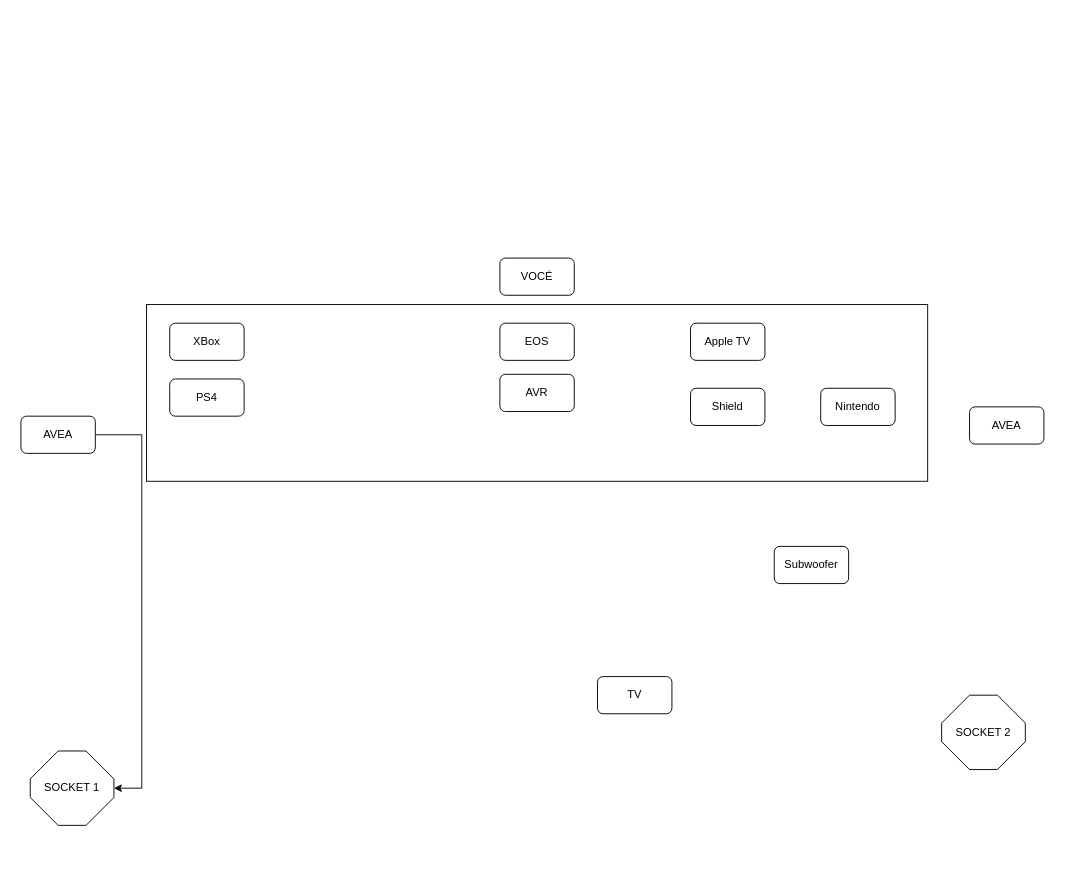
This is .github/Untitled Diagram.drawio from lilpharao/lilpharao, a draw.io file, before an edit. Source tidied: cells renumbered, new cells numbered last; positions are measured from the earlier drawing's top-left corner, leaving out a move shared by most shapes. Both pictures are drawn from the tidied source at 93%, with x=0, y=0 at pixel (20, 258).
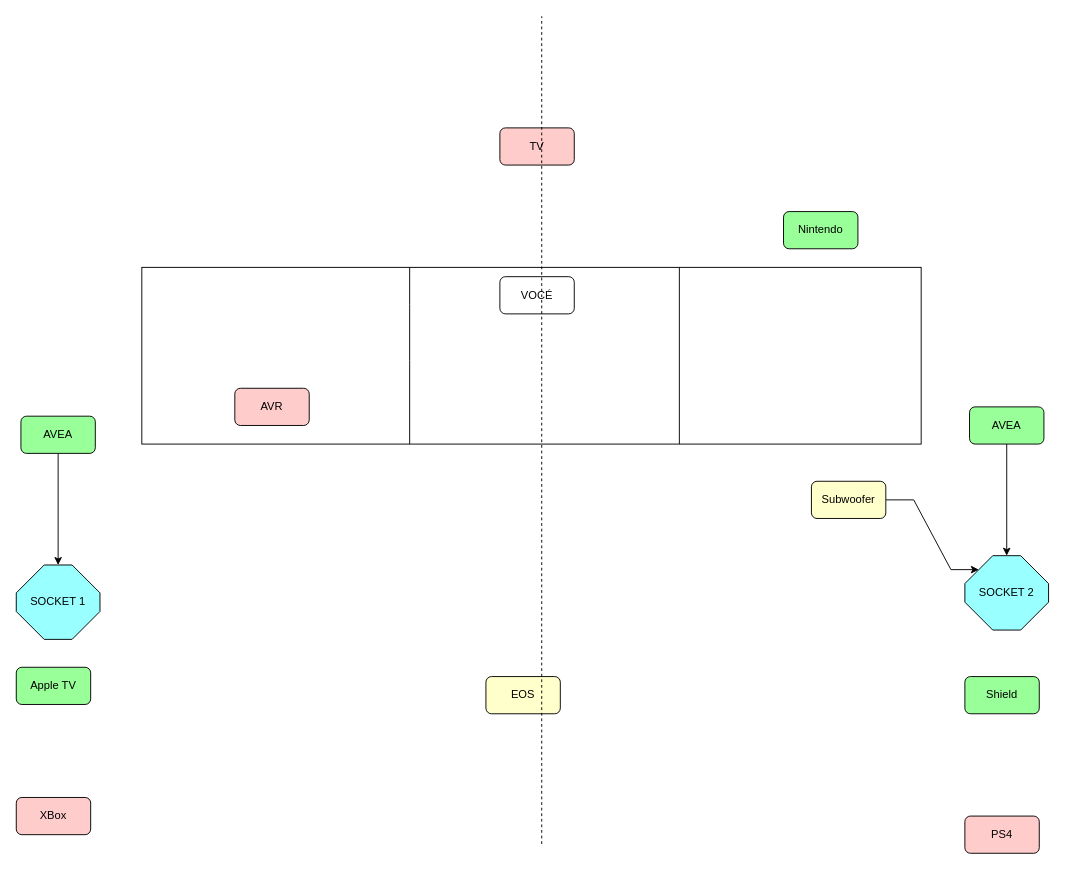
After the change.

The edit, as a diff of the source:
```diff
@@
     <mxCell id="2" style="rounded=0;whiteSpace=wrap;html=1;" parent="1" vertex="1">
-      <mxGeometry x="135" y="50" width="840" height="190" as="geometry" />
+      <mxGeometry x="130" y="10" width="838" height="190" as="geometry" />
     </mxCell>
-    <mxCell id="3" value="XBox" style="rounded=1;whiteSpace=wrap;html=1;" parent="1" vertex="1">
-      <mxGeometry x="160" y="70" width="80" height="40" as="geometry" />
+    <mxCell id="3" value="XBox" style="rounded=1;whiteSpace=wrap;html=1;fillColor=#FFCCCC;" parent="1" vertex="1">
+      <mxGeometry x="-5" y="580" width="80" height="40" as="geometry" />
     </mxCell>
-    <mxCell id="4" value="PS4" style="rounded=1;whiteSpace=wrap;html=1;" parent="1" vertex="1">
-      <mxGeometry x="160" y="130" width="80" height="40" as="geometry" />
+    <mxCell id="4" value="PS4" style="rounded=1;whiteSpace=wrap;html=1;fillColor=#FFCCCC;" parent="1" vertex="1">
+      <mxGeometry x="1015" y="600" width="80" height="40" as="geometry" />
     </mxCell>
-    <mxCell id="5" value="EOS" style="rounded=1;whiteSpace=wrap;html=1;" parent="1" vertex="1">
-      <mxGeometry x="515" y="70" width="80" height="40" as="geometry" />
+    <mxCell id="5" value="EOS" style="rounded=1;whiteSpace=wrap;html=1;fillColor=#FFFFCC;" parent="1" vertex="1">
+      <mxGeometry x="500" y="450" width="80" height="40" as="geometry" />
     </mxCell>
-    <mxCell id="6" value="Shield" style="rounded=1;whiteSpace=wrap;html=1;" parent="1" vertex="1">
-      <mxGeometry x="720" y="140" width="80" height="40" as="geometry" />
+    <mxCell id="6" value="Shield" style="rounded=1;whiteSpace=wrap;html=1;fillColor=#99FF99;" parent="1" vertex="1">
+      <mxGeometry x="1015" y="450" width="80" height="40" as="geometry" />
     </mxCell>
-    <mxCell id="7" value="Apple TV" style="rounded=1;whiteSpace=wrap;html=1;" parent="1" vertex="1">
-      <mxGeometry x="720" y="70" width="80" height="40" as="geometry" />
+    <mxCell id="7" value="Apple TV" style="rounded=1;whiteSpace=wrap;html=1;fillColor=#99FF99;" parent="1" vertex="1">
+      <mxGeometry x="-5" y="440" width="80" height="40" as="geometry" />
     </mxCell>
-    <mxCell id="8" value="Nintendo" style="rounded=1;whiteSpace=wrap;html=1;" parent="1" vertex="1">
-      <mxGeometry x="860" y="140" width="80" height="40" as="geometry" />
+    <mxCell id="8" value="Nintendo" style="rounded=1;whiteSpace=wrap;html=1;fillColor=#99FF99;" parent="1" vertex="1">
+      <mxGeometry x="820" y="-50" width="80" height="40" as="geometry" />
     </mxCell>
     <mxCell id="9" value="VOCÉ" style="rounded=1;whiteSpace=wrap;html=1;" parent="1" vertex="1">
-      <mxGeometry x="515" width="80" height="40" as="geometry" />
+      <mxGeometry x="515" y="20" width="80" height="40" as="geometry" />
     </mxCell>
-    <mxCell id="10" value="AVR" style="rounded=1;whiteSpace=wrap;html=1;" parent="1" vertex="1">
-      <mxGeometry x="515" y="125" width="80" height="40" as="geometry" />
+    <mxCell id="10" value="AVR" style="rounded=1;whiteSpace=wrap;html=1;fillColor=#FFCCCC;" parent="1" vertex="1">
+      <mxGeometry x="230" y="140" width="80" height="40" as="geometry" />
     </mxCell>
-    <mxCell id="11" style="edgeStyle=entityRelationEdgeStyle;rounded=0;jettySize=auto;html=1;" parent="1" edge="1" source="12" target="16">
+    <mxCell id="11" style="edgeStyle=orthogonalEdgeStyle;rounded=0;jettySize=auto;html=1;" parent="1" edge="1" source="12" target="16">
       <mxGeometry relative="1" as="geometry" />
     </mxCell>
-    <mxCell id="12" value="AVEA" style="rounded=1;whiteSpace=wrap;html=1;" parent="1" vertex="1">
+    <mxCell id="12" value="AVEA" style="rounded=1;whiteSpace=wrap;html=1;fillColor=#99FF99;" parent="1" vertex="1">
       <mxGeometry y="170" width="80" height="40" as="geometry" />
     </mxCell>
+    <mxCell id="18" style="edgeStyle=orthogonalEdgeStyle;rounded=0;jettySize=auto;html=1;entryX=0.5;entryY=0;entryDx=0;entryDy=0;entryPerimeter=0;" parent="1" edge="1" source="13" target="17">
+      <mxGeometry relative="1" as="geometry" />
+    </mxCell>
+    <mxCell id="19" style="edgeStyle=entityRelationEdgeStyle;rounded=0;jettySize=auto;html=1;entryX=0;entryY=0;entryDx=15;entryDy=15;entryPerimeter=0;" parent="1" edge="1" source="14" target="17">
+      <mxGeometry relative="1" as="geometry" />
+    </mxCell>
-    <mxCell id="13" value="AVEA" style="rounded=1;whiteSpace=wrap;html=1;" parent="1" vertex="1">
+    <mxCell id="13" value="AVEA" style="rounded=1;whiteSpace=wrap;html=1;fillColor=#99FF99;" parent="1" vertex="1">
       <mxGeometry x="1020" y="160" width="80" height="40" as="geometry" />
     </mxCell>
-    <mxCell id="14" value="Subwoofer" style="rounded=1;whiteSpace=wrap;html=1;" parent="1" vertex="1">
-      <mxGeometry x="810" y="310" width="80" height="40" as="geometry" />
+    <mxCell id="14" value="Subwoofer" style="rounded=1;whiteSpace=wrap;html=1;fillColor=#FFFFCC;" parent="1" vertex="1">
+      <mxGeometry x="850" y="240" width="80" height="40" as="geometry" />
     </mxCell>
-    <mxCell id="15" value="TV" style="rounded=1;whiteSpace=wrap;html=1;" parent="1" vertex="1">
-      <mxGeometry x="620" y="450" width="80" height="40" as="geometry" />
+    <mxCell id="15" value="TV" style="rounded=1;whiteSpace=wrap;html=1;fillColor=#FFCCCC;" parent="1" vertex="1">
+      <mxGeometry x="515" y="-140" width="80" height="40" as="geometry" />
     </mxCell>
-    <mxCell id="16" value="SOCKET 1" style="whiteSpace=wrap;html=1;shape=mxgraph.basic.octagon2;align=center;verticalAlign=middle;dx=15;" parent="1" vertex="1">
-      <mxGeometry x="10" y="530" width="90" height="80" as="geometry" />
+    <mxCell id="16" value="SOCKET 1" style="whiteSpace=wrap;html=1;shape=mxgraph.basic.octagon2;align=center;verticalAlign=middle;dx=15;fillColor=#99FFFF;" parent="1" vertex="1">
+      <mxGeometry x="-5" y="330" width="90" height="80" as="geometry" />
     </mxCell>
-    <mxCell id="17" value="&lt;div&gt;SOCKET 2&lt;/div&gt;" style="whiteSpace=wrap;html=1;shape=mxgraph.basic.octagon2;align=center;verticalAlign=middle;dx=15;" parent="1" vertex="1">
-      <mxGeometry x="990" y="470" width="90" height="80" as="geometry" />
+    <mxCell id="17" value="&lt;div&gt;SOCKET 2&lt;/div&gt;" style="whiteSpace=wrap;html=1;shape=mxgraph.basic.octagon2;align=center;verticalAlign=middle;dx=15;fillColor=#99FFFF;" parent="1" vertex="1">
+      <mxGeometry x="1015" y="320" width="90" height="80" as="geometry" />
     </mxCell>
+    <mxCell id="20" style="endArrow=none;html=1;rounded=0;entryX=0.25;entryY=0;entryDx=0;entryDy=0;exitX=0.25;exitY=1;exitDx=0;exitDy=0;" parent="1" edge="1">
+      <mxGeometry relative="1" as="geometry">
+        <mxPoint x="418" y="200" as="sourcePoint" />
+        <mxPoint x="418" y="10" as="targetPoint" />
+        <Array as="points">
+          <mxPoint x="418" y="110" />
+          <mxPoint x="418" y="50" />
+        </Array>
+      </mxGeometry>
+    </mxCell>
+    <mxCell id="21" style="endArrow=none;html=1;rounded=0;entryX=0.25;entryY=0;entryDx=0;entryDy=0;exitX=0.25;exitY=1;exitDx=0;exitDy=0;" parent="1" edge="1">
+      <mxGeometry relative="1" as="geometry">
+        <mxPoint x="708" y="200" as="sourcePoint" />
+        <mxPoint x="708" y="10" as="targetPoint" />
+      </mxGeometry>
+    </mxCell>
+    <mxCell id="22" style="endArrow=none;dashed=1;html=1;rounded=0;" parent="1" edge="1">
+      <mxGeometry relative="1" as="geometry">
+        <mxPoint x="560" y="630" as="sourcePoint" />
+        <mxPoint x="560" y="-260" as="targetPoint" />
+      </mxGeometry>
+    </mxCell>
```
::::
What this task involves: Among the entries above, how many lines hold the string "mxPoint"? Answer with the bare number.

Task result: 8